### RECORD EXCERPTS

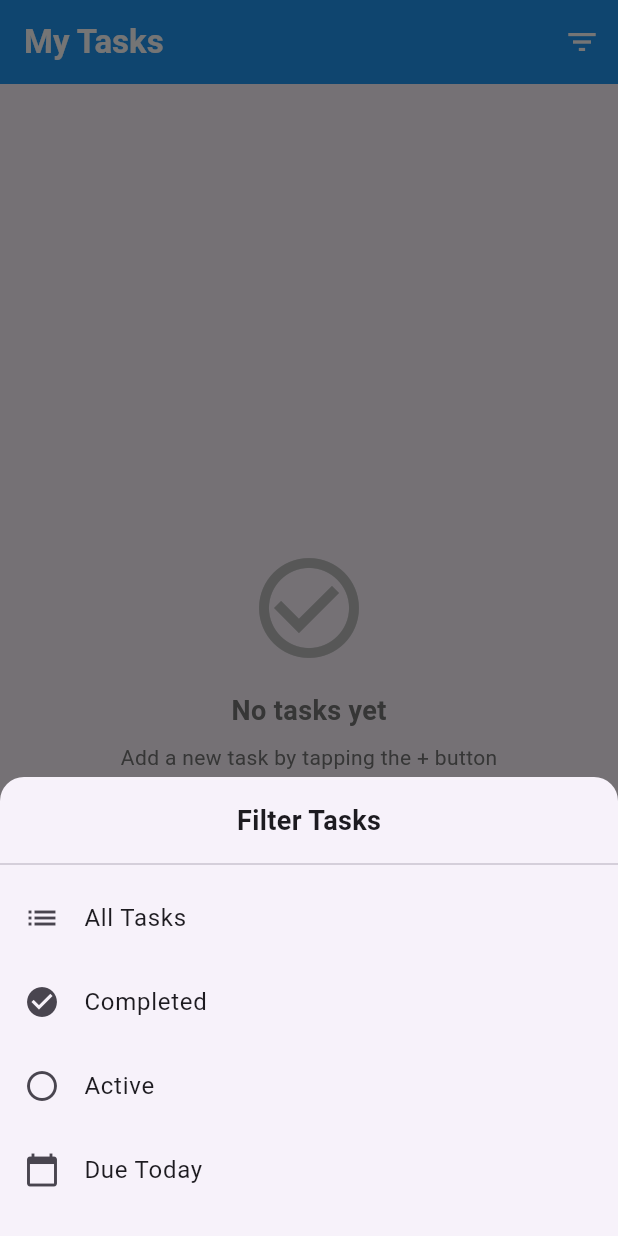
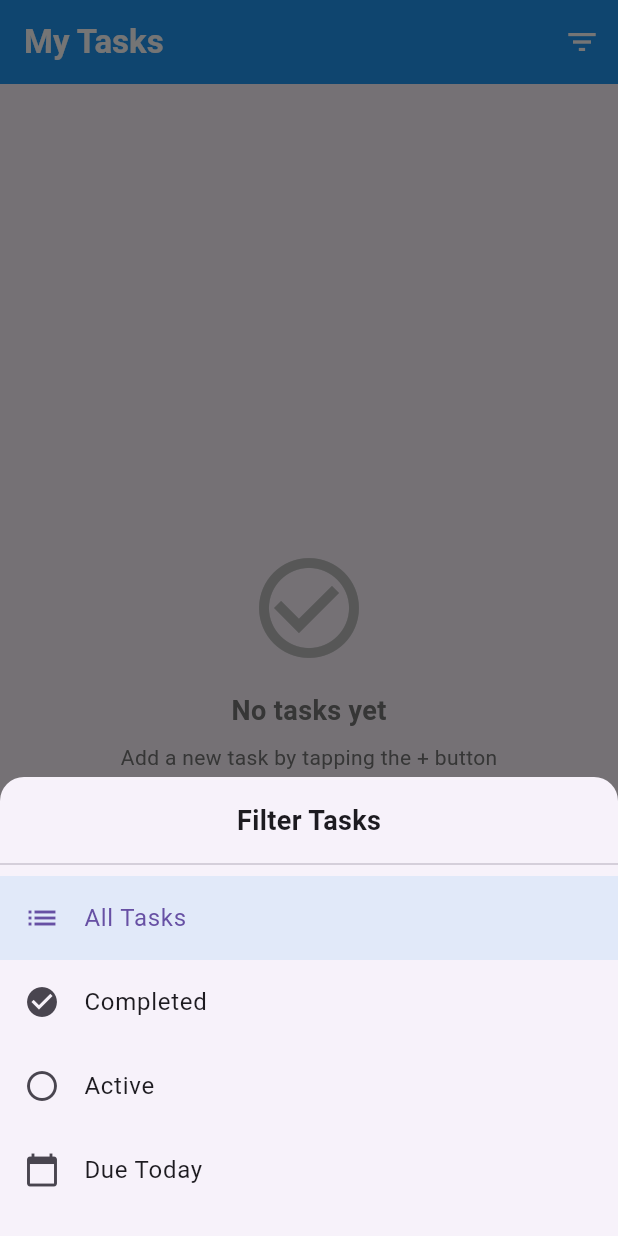
Before and after one commit to KaivanKeren/simple-todo-app, a Flutter app: the screen it shows after launch, after a tap on the "filter list" icon, on a phone screen of 412 x 824 dp. Run offline on Flutter 3.47's test engine with Material 3 defaults, Android fonts, the phone set to English and light mode, and no system bars.

Commit message:
Implement task filtering functionality in TodoList screen

```diff
--- a/lib/screens/todo_list.dart
+++ b/lib/screens/todo_list.dart
@@ -2,18 +2,57 @@ import 'package:flutter/material.dart';
 import 'package:provider/provider.dart';
 import 'package:android_project/models/save_task.dart';
 
-class TodoList extends StatelessWidget {
+// Define filter types as an enum for better type safety
+enum TaskFilter {
+  all,
+  completed,
+  active,
+  dueToday,
+}
+
+class TodoList extends StatefulWidget {
   const TodoList({super.key});
 
   @override
+  State<TodoList> createState() => _TodoListState();
+}
+
+class _TodoListState extends State<TodoList> {
+  // Current active filter
+  TaskFilter _currentFilter = TaskFilter.all;
+
+  // Filter label for the app bar
+  String get _filterLabel {
+    switch (_currentFilter) {
+      case TaskFilter.all:
+        return 'All Tasks';
+      case TaskFilter.completed:
+        return 'Completed';
+      case TaskFilter.active:
+        return 'Active';
+      case TaskFilter.dueToday:
+        return 'Due Today';
+    }
+  }
+
+  @override
   Widget build(BuildContext context) {
-    // Rest of the build method remains unchanged
     return Scaffold(
-      // AppBar, FloatingActionButton, and the rest remain the same
       appBar: AppBar(
-        title: const Text(
-          'My Tasks',
-          style: TextStyle(fontWeight: FontWeight.bold),
+        title: Column(
+          crossAxisAlignment: CrossAxisAlignment.start,
+          mainAxisSize: MainAxisSize.min,
+          children: [
+            const Text(
+              'My Tasks',
+              style: TextStyle(fontWeight: FontWeight.bold),
+            ),
+            if (_currentFilter != TaskFilter.all)
+              Text(
+                'Filtered: $_filterLabel',
+                style: const TextStyle(fontSize: 12),
+              ),
+          ],
         ),
         elevation: 0,
         actions: [
@@ -22,6 +61,7 @@ class TodoList extends StatelessWidget {
             onPressed: () {
               _showFilterOptions(context);
             },
+            tooltip: 'Filter tasks',
           ),
         ],
       ),
@@ -35,17 +75,21 @@ class TodoList extends StatelessWidget {
       ),
       floatingActionButtonLocation: FloatingActionButtonLocation.centerFloat,
       body: Consumer<SaveTask>(
-        builder: (context, task, child) {
-          if (task.tasks.isEmpty) {
+        builder: (context, taskProvider, child) {
+          final filteredTasks = _getFilteredTasks(taskProvider.tasks);
+
+          if (filteredTasks.isEmpty) {
             return _buildEmptyState();
           }
 
           return ListView.separated(
             padding: const EdgeInsets.only(bottom: 80),
-            itemCount: task.tasks.length,
+            itemCount: filteredTasks.length,
             separatorBuilder: (context, index) => const Divider(height: 1),
             itemBuilder: (BuildContext context, index) {
-              final currentTask = task.tasks[index];
+              final currentTask = filteredTasks[index];
+              // Find the original index in the full tasks list for proper handling
+              final originalIndex = taskProvider.tasks.indexOf(currentTask);
 
               return Dismissible(
                 key: Key(currentTask.id.toString()),
@@ -75,13 +119,38 @@ class TodoList extends StatelessWidget {
                     ),
                   );
                 },
-                child: _buildTaskTile(context, currentTask, index),
+                child: _buildTaskTile(context, currentTask, originalIndex),
               );
             },
           );
         },
       ),
     );
+  }
+
+  // Filter tasks based on current filter
+  List<dynamic> _getFilteredTasks(List<dynamic> allTasks) {
+    final now = DateTime.now();
+    final today = DateTime(now.year, now.month, now.day);
+
+    switch (_currentFilter) {
+      case TaskFilter.all:
+        return allTasks;
+      case TaskFilter.completed:
+        return allTasks.where((task) => task.isCompleted).toList();
+      case TaskFilter.active:
+        return allTasks.where((task) => !task.isCompleted).toList();
+      case TaskFilter.dueToday:
+        return allTasks.where((task) {
+          if (task.dueDate == null) return false;
+          final taskDate = DateTime(
+            task.dueDate.year,
+            task.dueDate.month,
+            task.dueDate.day,
+          );
+          return taskDate == today;
+        }).toList();
+    }
   }
 
   Widget _buildTaskTile(BuildContext context, dynamic task, int index) {
@@ -284,20 +353,42 @@ class TodoList extends StatelessWidget {
     return '$hour:$minute';
   }
 
-  // The rest of the methods remain unchanged
+  // Display the empty state with a message based on active filter
   Widget _buildEmptyState() {
+    String message;
+    IconData icon;
+
+    switch (_currentFilter) {
+      case TaskFilter.all:
+        message = 'No tasks yet';
+        icon = Icons.check_circle_outline;
+        break;
+      case TaskFilter.completed:
+        message = 'No completed tasks';
+        icon = Icons.check_circle;
+        break;
+      case TaskFilter.active:
+        message = 'No active tasks';
+        icon = Icons.circle_outlined;
+        break;
+      case TaskFilter.dueToday:
+        message = 'No tasks due today';
+        icon = Icons.calendar_today;
+        break;
+    }
+
     return Center(
       child: Column(
         mainAxisAlignment: MainAxisAlignment.center,
         children: [
           Icon(
-            Icons.check_circle_outline,
+            icon,
             size: 80,
             color: Colors.grey.shade400,
           ),
           const SizedBox(height: 16),
           Text(
-            'No tasks yet',
+            message,
             style: TextStyle(
               fontSize: 18,
               fontWeight: FontWeight.bold,
@@ -306,9 +397,23 @@ class TodoList extends StatelessWidget {
           ),
           const SizedBox(height: 8),
           Text(
-            'Add a new task by tapping the + button',
+            _currentFilter == TaskFilter.all
+                ? 'Add a new task by tapping the + button'
+                : 'Try selecting a different filter',
             style: TextStyle(color: Colors.grey.shade600),
           ),
+          if (_currentFilter != TaskFilter.all) ...[
+            const SizedBox(height: 16),
+            OutlinedButton.icon(
+              onPressed: () {
+                setState(() {
+                  _currentFilter = TaskFilter.all;
+                });
+              },
+              icon: const Icon(Icons.filter_list_off),
+              label: const Text('Show All Tasks'),
+            ),
+          ],
         ],
       ),
     );
@@ -464,32 +569,48 @@ class TodoList extends StatelessWidget {
               ListTile(
                 leading: const Icon(Icons.list),
                 title: const Text('All Tasks'),
+                selected: _currentFilter == TaskFilter.all,
+                selectedTileColor: Colors.blue.withOpacity(0.1),
                 onTap: () {
-                  // Implement filter functionality
+                  setState(() {
+                    _currentFilter = TaskFilter.all;
+                  });
                   Navigator.pop(context);
                 },
               ),
               ListTile(
                 leading: const Icon(Icons.check_circle),
                 title: const Text('Completed'),
+                selected: _currentFilter == TaskFilter.completed,
+                selectedTileColor: Colors.blue.withOpacity(0.1),
                 onTap: () {
-                  // Implement filter functionality
+                  setState(() {
+                    _currentFilter = TaskFilter.completed;
+                  });
                   Navigator.pop(context);
                 },
               ),
               ListTile(
                 leading: const Icon(Icons.circle_outlined),
                 title: const Text('Active'),
+                selected: _currentFilter == TaskFilter.active,
+                selectedTileColor: Colors.blue.withOpacity(0.1),
                 onTap: () {
-                  // Implement filter functionality
+                  setState(() {
+                    _currentFilter = TaskFilter.active;
+                  });
                   Navigator.pop(context);
                 },
               ),
               ListTile(
                 leading: const Icon(Icons.calendar_today),
                 title: const Text('Due Today'),
+                selected: _currentFilter == TaskFilter.dueToday,
+                selectedTileColor: Colors.blue.withOpacity(0.1),
                 onTap: () {
-                  // Implement filter functionality
+                  setState(() {
+                    _currentFilter = TaskFilter.dueToday;
+                  });
                   Navigator.pop(context);
                 },
               ),
```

######

__TASK DIRECTIONS__
Would you set down every line of the data above exactly, skipping the pictures?

__RESULT OF THIS TASK__
Before and after one commit to KaivanKeren/simple-todo-app, a Flutter app: the screen it shows after launch, after a tap on the "filter list" icon, on a phone screen of 412 x 824 dp. Run offline on Flutter 3.47's test engine with Material 3 defaults, Android fonts, the phone set to English and light mode, and no system bars.

Commit message:
Implement task filtering functionality in TodoList screen

```diff
--- a/lib/screens/todo_list.dart
+++ b/lib/screens/todo_list.dart
@@ -2,18 +2,57 @@ import 'package:flutter/material.dart';
 import 'package:provider/provider.dart';
 import 'package:android_project/models/save_task.dart';
 
-class TodoList extends StatelessWidget {
+// Define filter types as an enum for better type safety
+enum TaskFilter {
+  all,
+  completed,
+  active,
+  dueToday,
+}
+
+class TodoList extends StatefulWidget {
   const TodoList({super.key});
 
   @override
+  State<TodoList> createState() => _TodoListState();
+}
+
+class _TodoListState extends State<TodoList> {
+  // Current active filter
+  TaskFilter _currentFilter = TaskFilter.all;
+
+  // Filter label for the app bar
+  String get _filterLabel {
+    switch (_currentFilter) {
+      case TaskFilter.all:
+        return 'All Tasks';
+      case TaskFilter.completed:
+        return 'Completed';
+      case TaskFilter.active:
+        return 'Active';
+      case TaskFilter.dueToday:
+        return 'Due Today';
+    }
+  }
+
+  @override
   Widget build(BuildContext context) {
-    // Rest of the build method remains unchanged
     return Scaffold(
-      // AppBar, FloatingActionButton, and the rest remain the same
       appBar: AppBar(
-        title: const Text(
-          'My Tasks',
-          style: TextStyle(fontWeight: FontWeight.bold),
+        title: Column(
+          crossAxisAlignment: CrossAxisAlignment.start,
+          mainAxisSize: MainAxisSize.min,
+          children: [
+            const Text(
+              'My Tasks',
+              style: TextStyle(fontWeight: FontWeight.bold),
+            ),
+            if (_currentFilter != TaskFilter.all)
+              Text(
+                'Filtered: $_filterLabel',
+                style: const TextStyle(fontSize: 12),
+              ),
+          ],
         ),
         elevation: 0,
         actions: [
@@ -22,6 +61,7 @@ class TodoList extends StatelessWidget {
             onPressed: () {
               _showFilterOptions(context);
             },
+            tooltip: 'Filter tasks',
           ),
         ],
       ),
@@ -35,17 +75,21 @@ class TodoList extends StatelessWidget {
       ),
       floatingActionButtonLocation: FloatingActionButtonLocation.centerFloat,
       body: Consumer<SaveTask>(
-        builder: (context, task, child) {
-          if (task.tasks.isEmpty) {
+        builder: (context, taskProvider, child) {
+          final filteredTasks = _getFilteredTasks(taskProvider.tasks);
+
+          if (filteredTasks.isEmpty) {
             return _buildEmptyState();
           }
 
           return ListView.separated(
             padding: const EdgeInsets.only(bottom: 80),
-            itemCount: task.tasks.length,
+            itemCount: filteredTasks.length,
             separatorBuilder: (context, index) => const Divider(height: 1),
             itemBuilder: (BuildContext context, index) {
-              final currentTask = task.tasks[index];
+              final currentTask = filteredTasks[index];
+              // Find the original index in the full tasks list for proper handling
+              final originalIndex = taskProvider.tasks.indexOf(currentTask);
 
               return Dismissible(
                 key: Key(currentTask.id.toString()),
@@ -75,13 +119,38 @@ class TodoList extends StatelessWidget {
                     ),
                   );
                 },
-                child: _buildTaskTile(context, currentTask, index),
+                child: _buildTaskTile(context, currentTask, originalIndex),
               );
             },
           );
         },
       ),
     );
+  }
+
+  // Filter tasks based on current filter
+  List<dynamic> _getFilteredTasks(List<dynamic> allTasks) {
+    final now = DateTime.now();
+    final today = DateTime(now.year, now.month, now.day);
+
+    switch (_currentFilter) {
+      case TaskFilter.all:
+        return allTasks;
+      case TaskFilter.completed:
+        return allTasks.where((task) => task.isCompleted).toList();
+      case TaskFilter.active:
+        return allTasks.where((task) => !task.isCompleted).toList();
+      case TaskFilter.dueToday:
+        return allTasks.where((task) {
+          if (task.dueDate == null) return false;
+          final taskDate = DateTime(
+            task.dueDate.year,
+            task.dueDate.month,
+            task.dueDate.day,
+          );
+          return taskDate == today;
+        }).toList();
+    }
   }
 
   Widget _buildTaskTile(BuildContext context, dynamic task, int index) {
@@ -284,20 +353,42 @@ class TodoList extends StatelessWidget {
     return '$hour:$minute';
   }
 
-  // The rest of the methods remain unchanged
+  // Display the empty state with a message based on active filter
   Widget _buildEmptyState() {
+    String message;
+    IconData icon;
+
+    switch (_currentFilter) {
+      case TaskFilter.all:
+        message = 'No tasks yet';
+        icon = Icons.check_circle_outline;
+        break;
+      case TaskFilter.completed:
+        message = 'No completed tasks';
+        icon = Icons.check_circle;
+        break;
+      case TaskFilter.active:
+        message = 'No active tasks';
+        icon = Icons.circle_outlined;
+        break;
+      case TaskFilter.dueToday:
+        message = 'No tasks due today';
+        icon = Icons.calendar_today;
+        break;
+    }
+
     return Center(
       child: Column(
         mainAxisAlignment: MainAxisAlignment.center,
         children: [
           Icon(
-            Icons.check_circle_outline,
+            icon,
             size: 80,
             color: Colors.grey.shade400,
           ),
           const SizedBox(height: 16),
           Text(
-            'No tasks yet',
+            message,
             style: TextStyle(
               fontSize: 18,
               fontWeight: FontWeight.bold,
@@ -306,9 +397,23 @@ class TodoList extends StatelessWidget {
           ),
           const SizedBox(height: 8),
           Text(
-            'Add a new task by tapping the + button',
+            _currentFilter == TaskFilter.all
+                ? 'Add a new task by tapping the + button'
+                : 'Try selecting a different filter',
             style: TextStyle(color: Colors.grey.shade600),
           ),
+          if (_currentFilter != TaskFilter.all) ...[
+            const SizedBox(height: 16),
+            OutlinedButton.icon(
+              onPressed: () {
+                setState(() {
+                  _currentFilter = TaskFilter.all;
+                });
+              },
+              icon: const Icon(Icons.filter_list_off),
+              label: const Text('Show All Tasks'),
+            ),
+          ],
         ],
       ),
     );
@@ -464,32 +569,48 @@ class TodoList extends StatelessWidget {
               ListTile(
                 leading: const Icon(Icons.list),
                 title: const Text('All Tasks'),
+                selected: _currentFilter == TaskFilter.all,
+                selectedTileColor: Colors.blue.withOpacity(0.1),
                 onTap: () {
-                  // Implement filter functionality
+                  setState(() {
+                    _currentFilter = TaskFilter.all;
+                  });
                   Navigator.pop(context);
                 },
               ),
               ListTile(
                 leading: const Icon(Icons.check_circle),
                 title: const Text('Completed'),
+                selected: _currentFilter == TaskFilter.completed,
+                selectedTileColor: Colors.blue.withOpacity(0.1),
                 onTap: () {
-                  // Implement filter functionality
+                  setState(() {
+                    _currentFilter = TaskFilter.completed;
+                  });
                   Navigator.pop(context);
                 },
               ),
               ListTile(
                 leading: const Icon(Icons.circle_outlined),
                 title: const Text('Active'),
+                selected: _currentFilter == TaskFilter.active,
+                selectedTileColor: Colors.blue.withOpacity(0.1),
                 onTap: () {
-                  // Implement filter functionality
+                  setState(() {
+                    _currentFilter = TaskFilter.active;
+                  });
                   Navigator.pop(context);
                 },
               ),
               ListTile(
                 leading: const Icon(Icons.calendar_today),
                 title: const Text('Due Today'),
+                selected: _currentFilter == TaskFilter.dueToday,
+                selectedTileColor: Colors.blue.withOpacity(0.1),
                 onTap: () {
-                  // Implement filter functionality
+                  setState(() {
+                    _currentFilter = TaskFilter.dueToday;
+                  });
                   Navigator.pop(context);
                 },
               ),
```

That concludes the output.